The government is currently looking at whether to replace the £159-a-year licence fee with a new funding model after 2027, when its Royal Charter ends.
The licence fee is due to start rising again with inflation from April after a two-year freeze.
Non-payment of the licence fee is a crime and is enforced by door-stepping inspectors.
Almost 1,000 people a week – seven out of 10 of whom are women – are prosecuted for evasion.
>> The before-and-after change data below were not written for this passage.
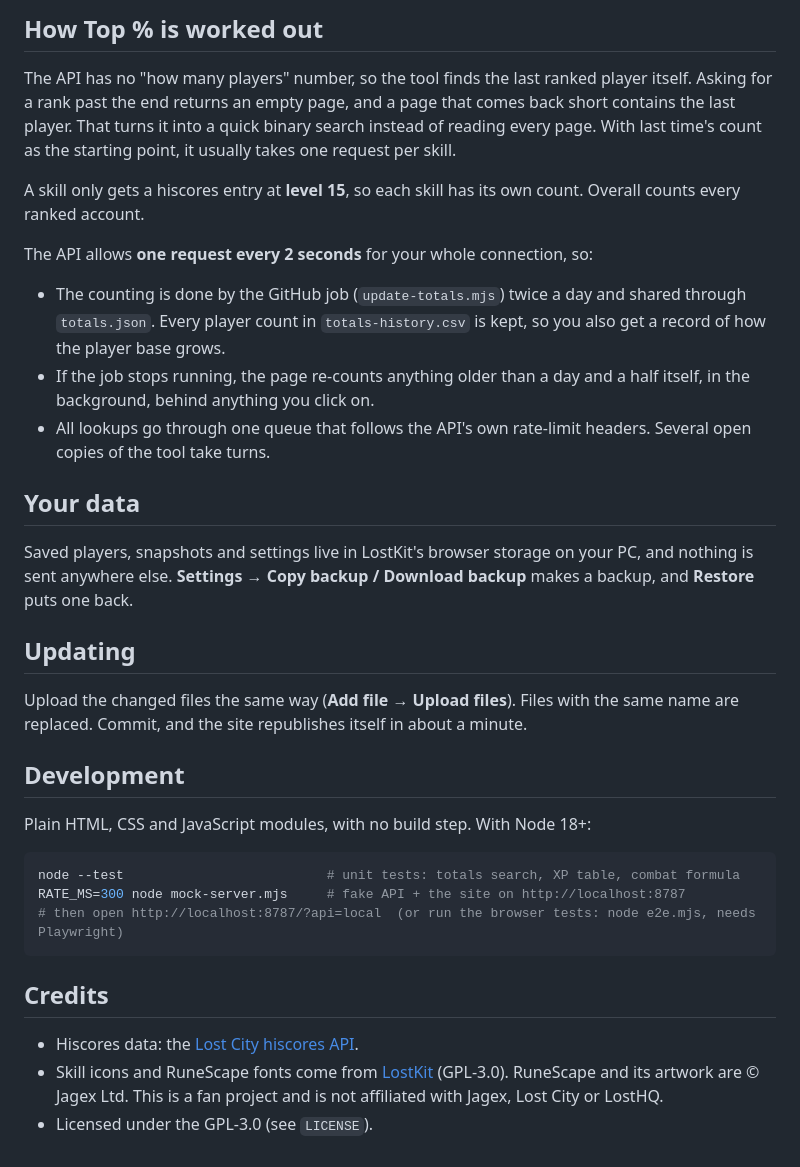
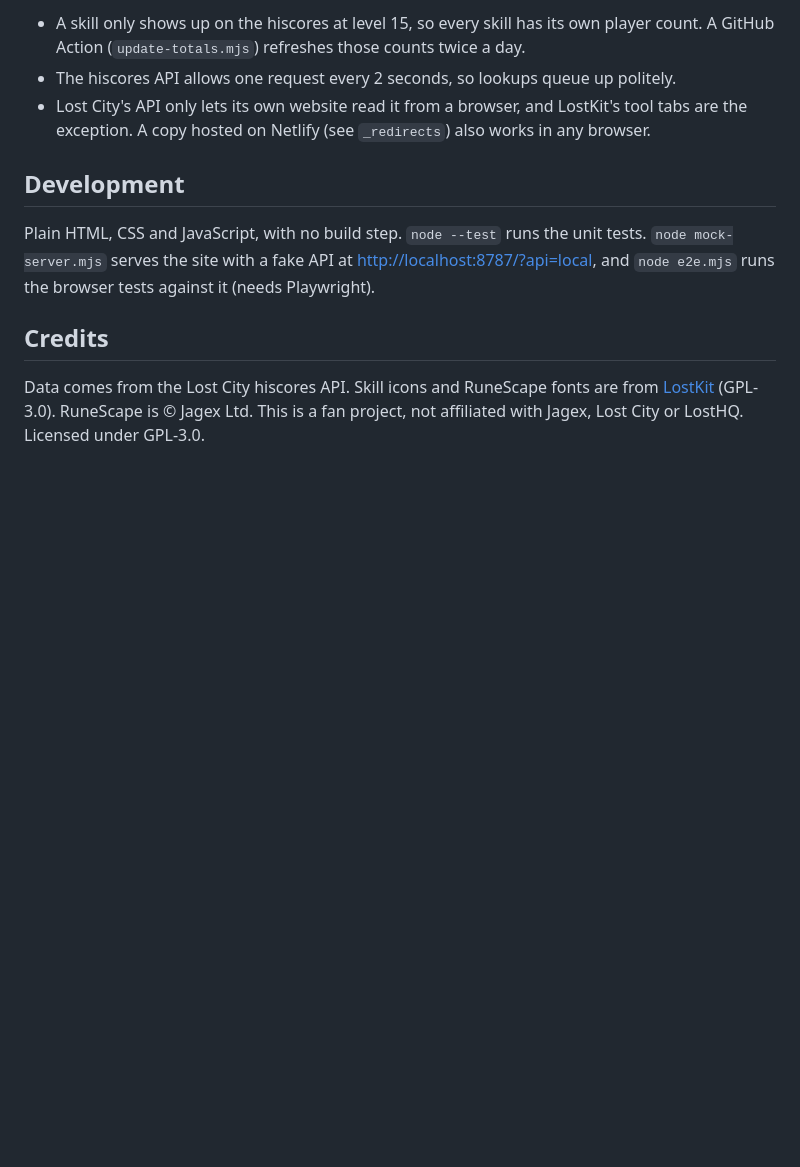
Before and after one commit to im-hari-potter/hiscores-plus, a Markdown page: README.md, the part around one of its changes. GitHub-like rendering; blank space fills up the shorter version.

````diff
--- a/README.md
+++ b/README.md
@@ -74,49 +34,17 @@ Two ways to get the browser route working:
-## How Top % is worked out
-
-The API has no "how many players" number, so the tool finds the last ranked player
-itself. Asking for a rank past the end returns an empty page, and a page that
-comes back short contains the last player. That turns it into a quick binary search
-instead of reading every page. With last time's count as the starting point, it
-usually takes one request per skill.
-
-A skill only gets a hiscores entry at **level 15**, so each skill has its own count.
-Overall counts every ranked account.
-
-The API allows **one request every 2 seconds** for your whole connection, so:
-
-- The counting is done by the GitHub job (`update-totals.mjs`) twice a day and
-  shared through `totals.json`. Every player count in `totals-history.csv` is kept,
-  so you also get a record of how the player base grows.
-- If the job stops running, the page re-counts anything older than a day and a half
-  itself, in the background, behind anything you click on.
-- All lookups go through one queue that follows the API's own rate-limit headers. Several
-  open copies of the tool take turns.
-
-## Your data
-
-Saved players, snapshots and settings live in LostKit's browser storage on your PC,
-and nothing is sent anywhere else. **Settings → Copy backup / Download backup** makes a
-backup, and **Restore** puts one back.
-
-## Updating
-
-Upload the changed files the same way (**Add file → Upload files**). Files with the same name are replaced.
-Commit, and the site republishes itself in about a minute.
+- A skill only shows up on the hiscores at level 15, so every skill has its own player count.
+  A GitHub Action (`update-totals.mjs`) refreshes those counts twice a day.
+- The hiscores API allows one request every 2 seconds, so lookups queue up politely.
+- Lost City's API only lets its own website read it from a browser, and LostKit's tool tabs are
+  the exception. A copy hosted on Netlify (see `_redirects`) also works in any browser.
 
 ## Development
 
-Plain HTML, CSS and JavaScript modules, with no build step. With Node 18+:
-
-```sh
-node --test                          # unit tests: totals search, XP table, combat formula
-RATE_MS=300 node mock-server.mjs     # fake API + the site on http://localhost:8787
-# then open http://localhost:8787/?api=local  (or run the browser tests: node e2e.mjs, needs Playwright)
-```
+Plain HTML, CSS and JavaScript, with no build step. `node --test` runs the unit tests.
+`node mock-server.mjs` serves the site with a fake API at <http://localhost:8787/?api=local>,
+and `node e2e.mjs` runs the browser tests against it (needs Playwright).
 
 ## Credits
 
-- Hiscores data: the [Lost City hiscores API](https://2004.lostcity.rs/news/199).
-- Skill icons and RuneScape fonts come from [LostKit](https://github.com/LostHQ/LostKit-Electron)
-  (GPL-3.0). RuneScape and its artwork are © Jagex Ltd. This is a fan project and is not
-  affiliated with Jagex, Lost City or LostHQ.
-- Licensed under the GPL-3.0 (see `LICENSE`).
+Data comes from the Lost City hiscores API. Skill icons and RuneScape fonts are from
+[LostKit](https://github.com/LostHQ/LostKit-Electron) (GPL-3.0). RuneScape is © Jagex Ltd.
+This is a fan project, not affiliated with Jagex, Lost City or LostHQ. Licensed under GPL-3.0.
````
Also changed, not shown: other parts of README.md (+23 -63 lines), screenshot.png (added).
Asked whether pensioners should be “locked up if they don’t pay their licence fee”, Ms Frazer said: “I’m not in favour of criminalisation and it’s one of the things that we will be looking at in the charter review.”